ASSIGNMENT
Your answer should be every line from the records that contains "public".

=====

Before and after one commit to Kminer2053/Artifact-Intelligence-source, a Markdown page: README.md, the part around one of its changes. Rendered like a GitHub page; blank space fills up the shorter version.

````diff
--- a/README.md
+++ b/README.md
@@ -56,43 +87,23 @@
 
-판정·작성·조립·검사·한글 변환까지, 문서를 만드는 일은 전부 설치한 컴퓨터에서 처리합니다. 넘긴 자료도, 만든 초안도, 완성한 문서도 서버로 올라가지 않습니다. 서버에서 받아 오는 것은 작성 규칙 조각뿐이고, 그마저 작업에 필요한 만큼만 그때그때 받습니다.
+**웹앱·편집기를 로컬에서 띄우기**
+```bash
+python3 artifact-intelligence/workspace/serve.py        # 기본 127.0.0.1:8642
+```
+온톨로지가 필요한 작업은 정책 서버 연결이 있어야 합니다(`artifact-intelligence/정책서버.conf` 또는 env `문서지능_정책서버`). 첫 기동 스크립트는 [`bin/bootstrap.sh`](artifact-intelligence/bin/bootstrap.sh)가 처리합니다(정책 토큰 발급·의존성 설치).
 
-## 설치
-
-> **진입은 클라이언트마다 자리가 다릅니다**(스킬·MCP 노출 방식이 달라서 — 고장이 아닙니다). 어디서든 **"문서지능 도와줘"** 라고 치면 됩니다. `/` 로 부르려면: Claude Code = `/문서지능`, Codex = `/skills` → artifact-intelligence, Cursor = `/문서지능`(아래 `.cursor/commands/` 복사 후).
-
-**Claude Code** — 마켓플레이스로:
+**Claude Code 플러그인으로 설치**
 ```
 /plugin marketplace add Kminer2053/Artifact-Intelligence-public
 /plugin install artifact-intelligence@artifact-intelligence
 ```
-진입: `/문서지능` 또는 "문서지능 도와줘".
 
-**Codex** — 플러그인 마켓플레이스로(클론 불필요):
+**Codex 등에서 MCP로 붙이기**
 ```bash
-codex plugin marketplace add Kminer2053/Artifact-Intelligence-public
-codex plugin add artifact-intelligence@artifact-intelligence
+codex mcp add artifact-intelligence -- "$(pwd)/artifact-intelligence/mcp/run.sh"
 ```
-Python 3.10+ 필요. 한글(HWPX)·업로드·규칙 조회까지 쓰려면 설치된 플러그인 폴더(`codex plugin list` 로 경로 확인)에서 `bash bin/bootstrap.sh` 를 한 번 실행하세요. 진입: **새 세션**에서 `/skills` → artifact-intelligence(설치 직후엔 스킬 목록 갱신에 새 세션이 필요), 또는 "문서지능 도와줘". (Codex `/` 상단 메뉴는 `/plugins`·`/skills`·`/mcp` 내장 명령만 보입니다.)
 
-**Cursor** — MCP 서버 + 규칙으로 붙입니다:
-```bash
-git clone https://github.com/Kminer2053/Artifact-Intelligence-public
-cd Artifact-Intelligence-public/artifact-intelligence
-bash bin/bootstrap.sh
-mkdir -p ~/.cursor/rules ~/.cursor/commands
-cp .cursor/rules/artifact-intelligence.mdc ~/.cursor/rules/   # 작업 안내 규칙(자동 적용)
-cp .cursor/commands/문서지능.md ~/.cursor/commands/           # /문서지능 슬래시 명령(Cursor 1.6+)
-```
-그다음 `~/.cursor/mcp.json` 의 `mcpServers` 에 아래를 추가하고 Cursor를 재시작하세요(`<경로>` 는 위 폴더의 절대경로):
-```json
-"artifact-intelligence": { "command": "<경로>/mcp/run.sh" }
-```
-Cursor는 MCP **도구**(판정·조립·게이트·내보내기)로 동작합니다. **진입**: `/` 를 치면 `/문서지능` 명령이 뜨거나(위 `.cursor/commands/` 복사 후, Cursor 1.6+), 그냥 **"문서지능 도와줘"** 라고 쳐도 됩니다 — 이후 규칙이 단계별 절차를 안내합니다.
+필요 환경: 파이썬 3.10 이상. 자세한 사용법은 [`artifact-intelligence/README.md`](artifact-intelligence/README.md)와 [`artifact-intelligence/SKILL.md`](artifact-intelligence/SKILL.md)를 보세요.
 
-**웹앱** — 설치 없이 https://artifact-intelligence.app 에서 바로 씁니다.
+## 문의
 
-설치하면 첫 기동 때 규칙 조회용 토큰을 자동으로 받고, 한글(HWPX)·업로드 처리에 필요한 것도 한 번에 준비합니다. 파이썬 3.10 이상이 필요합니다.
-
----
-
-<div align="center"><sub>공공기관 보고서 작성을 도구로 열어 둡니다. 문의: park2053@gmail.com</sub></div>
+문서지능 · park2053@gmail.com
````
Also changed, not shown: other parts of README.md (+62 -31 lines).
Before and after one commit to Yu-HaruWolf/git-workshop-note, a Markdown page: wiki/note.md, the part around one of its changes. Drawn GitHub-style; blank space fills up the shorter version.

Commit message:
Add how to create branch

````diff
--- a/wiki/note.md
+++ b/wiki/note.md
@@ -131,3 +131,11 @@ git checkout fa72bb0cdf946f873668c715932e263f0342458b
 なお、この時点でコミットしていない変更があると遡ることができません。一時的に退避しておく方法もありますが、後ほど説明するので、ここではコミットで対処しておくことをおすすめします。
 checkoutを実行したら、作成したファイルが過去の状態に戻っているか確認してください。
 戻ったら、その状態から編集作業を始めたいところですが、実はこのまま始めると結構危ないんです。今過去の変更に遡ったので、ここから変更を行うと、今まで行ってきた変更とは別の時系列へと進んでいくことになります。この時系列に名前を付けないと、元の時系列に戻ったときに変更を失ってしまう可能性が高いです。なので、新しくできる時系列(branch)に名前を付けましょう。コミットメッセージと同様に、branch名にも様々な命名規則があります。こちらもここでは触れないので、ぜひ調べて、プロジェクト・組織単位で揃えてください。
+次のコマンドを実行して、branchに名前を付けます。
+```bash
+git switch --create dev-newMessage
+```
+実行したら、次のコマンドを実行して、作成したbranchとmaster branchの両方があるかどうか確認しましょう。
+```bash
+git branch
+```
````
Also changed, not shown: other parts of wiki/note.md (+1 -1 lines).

=====

EXPECTED ANSWER
 /plugin marketplace add Kminer2053/Artifact-Intelligence-public
-codex plugin marketplace add Kminer2053/Artifact-Intelligence-public
-git clone https://github.com/Kminer2053/Artifact-Intelligence-public
-cd Artifact-Intelligence-public/artifact-intelligence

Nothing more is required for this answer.